> Work item: Restate each entry shown beneath this instruction, keeping its wording intact.

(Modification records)
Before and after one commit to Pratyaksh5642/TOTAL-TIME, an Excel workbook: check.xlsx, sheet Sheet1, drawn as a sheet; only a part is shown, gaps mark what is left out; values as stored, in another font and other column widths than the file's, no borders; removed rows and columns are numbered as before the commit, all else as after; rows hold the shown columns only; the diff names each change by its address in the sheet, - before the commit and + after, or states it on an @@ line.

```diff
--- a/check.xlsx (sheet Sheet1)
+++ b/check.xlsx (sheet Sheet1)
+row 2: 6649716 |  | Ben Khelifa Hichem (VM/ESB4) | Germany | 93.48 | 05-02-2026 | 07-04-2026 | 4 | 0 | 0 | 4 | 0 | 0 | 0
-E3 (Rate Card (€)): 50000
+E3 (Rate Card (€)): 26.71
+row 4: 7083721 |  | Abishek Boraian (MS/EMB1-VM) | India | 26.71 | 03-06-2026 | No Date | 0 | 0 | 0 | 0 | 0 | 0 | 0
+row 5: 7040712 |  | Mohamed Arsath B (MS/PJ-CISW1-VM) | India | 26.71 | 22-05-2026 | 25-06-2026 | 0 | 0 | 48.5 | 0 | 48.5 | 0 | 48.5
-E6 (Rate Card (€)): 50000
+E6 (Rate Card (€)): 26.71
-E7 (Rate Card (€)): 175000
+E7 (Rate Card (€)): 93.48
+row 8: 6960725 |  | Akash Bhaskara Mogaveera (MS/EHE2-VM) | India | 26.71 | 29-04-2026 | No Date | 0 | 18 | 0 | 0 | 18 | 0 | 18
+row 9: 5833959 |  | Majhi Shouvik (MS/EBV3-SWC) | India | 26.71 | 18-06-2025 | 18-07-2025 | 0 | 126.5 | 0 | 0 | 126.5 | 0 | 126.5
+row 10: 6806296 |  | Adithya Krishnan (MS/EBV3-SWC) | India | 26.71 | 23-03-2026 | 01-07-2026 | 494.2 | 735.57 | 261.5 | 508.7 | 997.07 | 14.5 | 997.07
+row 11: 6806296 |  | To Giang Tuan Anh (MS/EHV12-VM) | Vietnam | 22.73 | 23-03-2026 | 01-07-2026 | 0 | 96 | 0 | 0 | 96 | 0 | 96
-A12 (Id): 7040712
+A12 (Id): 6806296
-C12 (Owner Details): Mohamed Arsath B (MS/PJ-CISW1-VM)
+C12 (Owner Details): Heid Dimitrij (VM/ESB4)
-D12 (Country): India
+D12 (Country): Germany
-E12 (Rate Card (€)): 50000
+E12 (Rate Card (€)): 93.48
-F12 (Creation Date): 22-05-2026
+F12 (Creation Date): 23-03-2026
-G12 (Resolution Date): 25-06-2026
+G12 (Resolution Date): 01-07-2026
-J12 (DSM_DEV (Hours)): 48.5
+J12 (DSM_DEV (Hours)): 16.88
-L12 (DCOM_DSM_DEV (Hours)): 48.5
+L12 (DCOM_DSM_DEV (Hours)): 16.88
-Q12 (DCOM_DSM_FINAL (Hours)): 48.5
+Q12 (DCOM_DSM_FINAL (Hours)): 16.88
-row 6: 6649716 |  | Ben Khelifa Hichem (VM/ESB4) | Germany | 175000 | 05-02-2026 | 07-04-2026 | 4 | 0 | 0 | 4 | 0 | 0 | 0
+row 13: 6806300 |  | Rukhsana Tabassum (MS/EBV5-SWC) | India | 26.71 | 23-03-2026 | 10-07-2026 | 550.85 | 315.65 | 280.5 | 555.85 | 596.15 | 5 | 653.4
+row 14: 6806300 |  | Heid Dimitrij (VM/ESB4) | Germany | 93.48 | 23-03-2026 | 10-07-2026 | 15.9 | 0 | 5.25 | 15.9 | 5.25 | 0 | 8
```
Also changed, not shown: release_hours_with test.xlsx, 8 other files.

> Answer for this exercise:
Before and after one commit to Pratyaksh5642/TOTAL-TIME, an Excel workbook: check.xlsx, sheet Sheet1, drawn as a sheet; only a part is shown, gaps mark what is left out; values as stored, in another font and other column widths than the file's, no borders; removed rows and columns are numbered as before the commit, all else as after; rows hold the shown columns only; the diff names each change by its address in the sheet, - before the commit and + after, or states it on an @@ line.

```diff
--- a/check.xlsx (sheet Sheet1)
+++ b/check.xlsx (sheet Sheet1)
+row 2: 6649716 |  | Ben Khelifa Hichem (VM/ESB4) | Germany | 93.48 | 05-02-2026 | 07-04-2026 | 4 | 0 | 0 | 4 | 0 | 0 | 0
-E3 (Rate Card (€)): 50000
+E3 (Rate Card (€)): 26.71
+row 4: 7083721 |  | Abishek Boraian (MS/EMB1-VM) | India | 26.71 | 03-06-2026 | No Date | 0 | 0 | 0 | 0 | 0 | 0 | 0
+row 5: 7040712 |  | Mohamed Arsath B (MS/PJ-CISW1-VM) | India | 26.71 | 22-05-2026 | 25-06-2026 | 0 | 0 | 48.5 | 0 | 48.5 | 0 | 48.5
-E6 (Rate Card (€)): 50000
+E6 (Rate Card (€)): 26.71
-E7 (Rate Card (€)): 175000
+E7 (Rate Card (€)): 93.48
+row 8: 6960725 |  | Akash Bhaskara Mogaveera (MS/EHE2-VM) | India | 26.71 | 29-04-2026 | No Date | 0 | 18 | 0 | 0 | 18 | 0 | 18
+row 9: 5833959 |  | Majhi Shouvik (MS/EBV3-SWC) | India | 26.71 | 18-06-2025 | 18-07-2025 | 0 | 126.5 | 0 | 0 | 126.5 | 0 | 126.5
+row 10: 6806296 |  | Adithya Krishnan (MS/EBV3-SWC) | India | 26.71 | 23-03-2026 | 01-07-2026 | 494.2 | 735.57 | 261.5 | 508.7 | 997.07 | 14.5 | 997.07
+row 11: 6806296 |  | To Giang Tuan Anh (MS/EHV12-VM) | Vietnam | 22.73 | 23-03-2026 | 01-07-2026 | 0 | 96 | 0 | 0 | 96 | 0 | 96
-A12 (Id): 7040712
+A12 (Id): 6806296
-C12 (Owner Details): Mohamed Arsath B (MS/PJ-CISW1-VM)
+C12 (Owner Details): Heid Dimitrij (VM/ESB4)
-D12 (Country): India
+D12 (Country): Germany
-E12 (Rate Card (€)): 50000
+E12 (Rate Card (€)): 93.48
-F12 (Creation Date): 22-05-2026
+F12 (Creation Date): 23-03-2026
-G12 (Resolution Date): 25-06-2026
+G12 (Resolution Date): 01-07-2026
-J12 (DSM_DEV (Hours)): 48.5
+J12 (DSM_DEV (Hours)): 16.88
-L12 (DCOM_DSM_DEV (Hours)): 48.5
+L12 (DCOM_DSM_DEV (Hours)): 16.88
-Q12 (DCOM_DSM_FINAL (Hours)): 48.5
+Q12 (DCOM_DSM_FINAL (Hours)): 16.88
-row 6: 6649716 |  | Ben Khelifa Hichem (VM/ESB4) | Germany | 175000 | 05-02-2026 | 07-04-2026 | 4 | 0 | 0 | 4 | 0 | 0 | 0
+row 13: 6806300 |  | Rukhsana Tabassum (MS/EBV5-SWC) | India | 26.71 | 23-03-2026 | 10-07-2026 | 550.85 | 315.65 | 280.5 | 555.85 | 596.15 | 5 | 653.4
+row 14: 6806300 |  | Heid Dimitrij (VM/ESB4) | Germany | 93.48 | 23-03-2026 | 10-07-2026 | 15.9 | 0 | 5.25 | 15.9 | 5.25 | 0 | 8
```
Also changed, not shown: release_hours_with test.xlsx, 8 other files.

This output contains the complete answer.